Here at Applied we talk a lot about scale, because ultimately scale is the key to unlocking solar power’s potential to transform our energy economy. The reason for this is simple: scale drives down costs. This is the essential lesson of solar’s historical development, and it has important implications for solar’s future.
If anyone has any doubts about the difficulties of the solar business in the U.S. then the recent decision to use a Canadian company to furnish the 3.4 acres of solar panels atop San Jose’s International Airport’s new rental car garage should come as no surprise.
Ever since the first conference to discuss what solar could do for meeting electricity supply held in 1973, in Cherry Hill, New Jersey, the solar industry has talked about the holy grail of "grid parity".
California will miss its 20% RPS target in 2010, and the very issues that caused the state to miss its 2010 goal will persist as we slog toward a 33% RPS goal by 2020. So say some folks that ought to know.
Last night, Climate One and the Commonweatlh Club of California hosted a roundtable with four highly successful professionals, each dedicated to achieving California’s aggressive RPS goals while also establishing a robust clean tech industry that creates and keeps jobs in the state of California. On stage was (L to R) a pro-renewable chairman of the California Public Utility Commission, Mike Peevey, an executive from a progressive utility, Nancy McFadden of PG&E, a CEO from the #1 solar capital equipment company, Mike Splinter of Applied Materials, a practical environmentalist, Bob Epstein of Environmental Entrepreneurs, and, no, that’s not an oxymoron, as well as moderator, Greg Dalton founder of Climate One.
"I figure lots of predictions is best. People will forget the ones I get wrong and marvel over the rest." That maxim is attributed to Alan Cox, a Welshman of Linux Kernel and wild hair fame.
I know the end of the year is approaching when I see the annual predictions hitting the newsstands. Most of the prediction game is weak sauce - not very insightful with the very good chance of being spectacularly wrong. "DOW 36,000" anyone? So imagine my surprise when asked to blog my utility scale solar predictions for 2010.
In conversations about utility scale renewable energy, I'm consistently running into the same three misperceptions.
#1:Renewable energy requires new transmission. When utilities and policy makers think large scale renewable energy, they think first about wind and concentrating solar thermal. For utility scale generation, both technologies have had a head start versus solar PV (and, therefore, are more top-of-mind). But
We can manufacture our way out of our current energy conundrum. That's because solar power, unlike fossil-fuel-generated electricity, is manufactured energy.

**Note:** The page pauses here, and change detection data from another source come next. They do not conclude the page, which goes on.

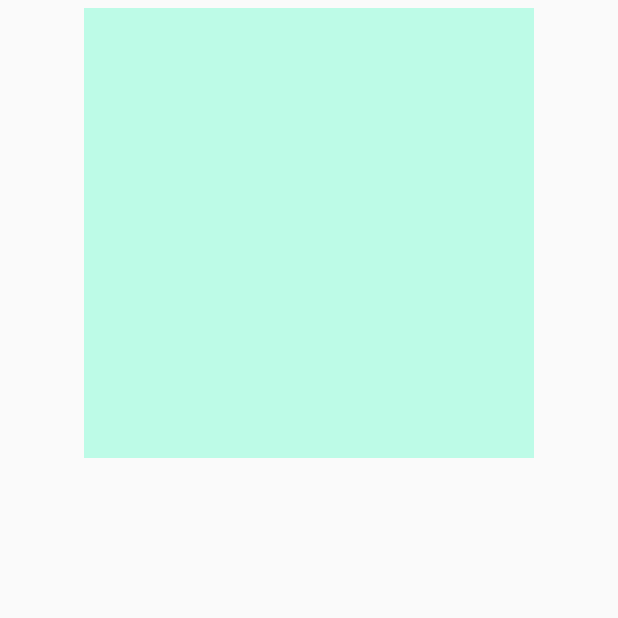
After one commit to sshhsun-code/AndroidReview, an Android app: the TestDispatchActivity screen opened directly, with no data from a screen before it, on a phone screen of 412 x 824 dp, the top half of it. The commit adds this screen. Run offline under Robolectric (Android 15) with nearby library versions, the phone set to English and light mode, and no system bars.

Commit message:
[Code] 添加事件分发测试类

```diff
--- a/app/src/main/AndroidManifest.xml
+++ b/app/src/main/AndroidManifest.xml
@@ -57,6 +57,7 @@
             android:launchMode="standard"/>
         <activity android:name=".diy_view.demo.ViewActivity"
             android:launchMode="standard"/>
+        <activity android:name=".dispatch_test.TestDispatchActivity"/>
         <service android:name=".adil_Test.MyAidlService"
             android:enabled="true"
             android:exported="true"
--- a/app/src/main/java/com/review/sunqi/iamss/androidreview/MainActivity.java
+++ b/app/src/main/java/com/review/sunqi/iamss/androidreview/MainActivity.java
@@ -12,6 +12,7 @@ import com.review.sunqi.iamss.androidreview.aidl2.AidlTest2Activity;
 import com.review.sunqi.iamss.androidreview.aidl3.MessengerActivity;
 import com.review.sunqi.iamss.androidreview.aidl4_binderpool.BinderPoolActivity;
 import com.review.sunqi.iamss.androidreview.ashmem_test.AshmemActivity;
+import com.review.sunqi.iamss.androidreview.dispatch_test.TestDispatchActivity;
 import com.review.sunqi.iamss.androidreview.diy_view.demo.ViewActivity;
 import com.review.sunqi.iamss.androidreview.flow.FlowTestActivity;
 import com.review.sunqi.iamss.androidreview.fragment_test.HolderActivity;
@@ -46,6 +47,7 @@ public class MainActivity extends Activity {
         findViewById(R.id.mytest_okhttp).setOnClickListener(mClickListener);
         findViewById(R.id.mytest_glide).setOnClickListener(mClickListener);
         findViewById(R.id.mytest_view).setOnClickListener(mClickListener);
+        findViewById(R.id.mytest_dispatch_view).setOnClickListener(mClickListener);
         Log.e(TAG, "onCreate");
 
         TestHelper.getmInstance(this).testMethod();
@@ -112,6 +114,10 @@ public class MainActivity extends Activity {
                         Intent intent13 = new Intent(MainActivity.this, ViewActivity.class);
                         startActivity(intent13);
                         break;
+                    case R.id.mytest_dispatch_view:
+                        Intent intent14 = new Intent(MainActivity.this, TestDispatchActivity.class);
+                        startActivity(intent14);
+                        break;
                 }
             }
         };
--- /dev/null
+++ b/app/src/main/java/com/review/sunqi/iamss/androidreview/dispatch_test/TestDispatchActivity.java
@@ -0,0 +1,29 @@
+package com.review.sunqi.iamss.androidreview.dispatch_test;
+
+import android.app.Activity;
+import android.os.Bundle;
+import android.support.annotation.Nullable;
+import android.view.MotionEvent;
+
+import com.review.sunqi.iamss.androidreview.R;
+
+public class TestDispatchActivity extends Activity{
+
+    @Override
+    protected void onCreate(@Nullable Bundle savedInstanceState) {
+        super.onCreate(savedInstanceState);
+        setContentView(R.layout.activity_diapatch_layout);
+    }
+
+    @Override
+    public boolean dispatchTouchEvent(MotionEvent ev) {
+        LogUtils.logEvent("TestDispatchActivity", "dispatchTouchEvent", ev);
+        return super.dispatchTouchEvent(ev);
+    }
+
+    @Override
+    public boolean onTouchEvent(MotionEvent event) {
+        LogUtils.logEvent("TestDispatchActivity", "onTouchEvent", event);
+        return super.onTouchEvent(event);
+    }
+}
--- a/app/src/main/java/com/review/sunqi/iamss/androidreview/diy_view/demo/CustomScrollerViewGroup.java
+++ b/app/src/main/java/com/review/sunqi/iamss/androidreview/diy_view/demo/CustomScrollerViewGroup.java
@@ -124,6 +124,11 @@ public class CustomScrollerViewGroup extends ViewGroup {
     }
 
     @Override
+    public boolean dispatchTouchEvent(MotionEvent ev) {
+        return super.dispatchTouchEvent(ev);
+    }
+
+    @Override
     public boolean onInterceptTouchEvent(MotionEvent ev) {
         switch (ev.getAction()) {
             case MotionEvent.ACTION_DOWN:
--- /dev/null
+++ b/app/src/main/res/layout/activity_diapatch_layout.xml
@@ -0,0 +1,20 @@
+<?xml version="1.0" encoding="utf-8"?>
+<RelativeLayout xmlns:android="http://schemas.android.com/apk/res/android"
+    xmlns:app="http://schemas.android.com/apk/res-auto"
+    xmlns:tools="http://schemas.android.com/tools"
+    android:layout_width="match_parent"
+    android:layout_height="match_parent"
+    android:gravity="center_horizontal"
+    tools:context=".MainActivity">
+    <com.review.sunqi.iamss.androidreview.dispatch_test.TestDispatchViewGroup
+        android:id="@+id/text_flow_layout"
+        android:background="#3f06ffad"
+        android:layout_width="300dp"
+        android:layout_height="300dp"
+        android:layout_marginLeft="15dp"
+        android:layout_marginRight="15dp"
+        android:layout_marginTop="5dp"
+        android:minHeight="200dp" />
+
+
+</RelativeLayout>
--- a/app/src/main/res/layout/content_main.xml
+++ b/app/src/main/res/layout/content_main.xml
@@ -85,6 +85,11 @@
                 android:layout_width="wrap_content"
                 android:layout_height="wrap_content"
                 android:text="自定义View测试使用" />
+            <Button
+                android:id="@+id/mytest_dispatch_view"
+                android:layout_width="wrap_content"
+                android:layout_height="wrap_content"
+                android:text="事件分发测试使用" />
         </LinearLayout>
     </ScrollView>
 
```
Also changed, not shown: app/src/main/java/com/review/sunqi/iamss/androidreview/dispatch_test/LogUtils.java (added, +27 -0 lines), app/src/main/java/com/review/sunqi/iamss/androidreview/dispatch_test/TestDispatchViewGroup.java (added, +49 -0 lines).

Manufactured energy: it’s a powerful concept. Sunlight is absorbed, processed and converted, as opposed to fossil fuels, which must be located, extracted, shipped and burned.
MANUFACTURE AND GENERATE CLEAN ENERGY LOCALLY. RECIRCULATE YOUR ENERGY DOLLARS LOCALLY. It’s a concept that’s pretty hard to argue. Most recognize that taking advantage of the Sun's energy addresses greenhouse gas emissions, but this post isn’t aimed at making more sweeping claims that solar will save the planet. Rather, what’s often overlooked is that manufacturing clean energy locally yields economic benefits to the community.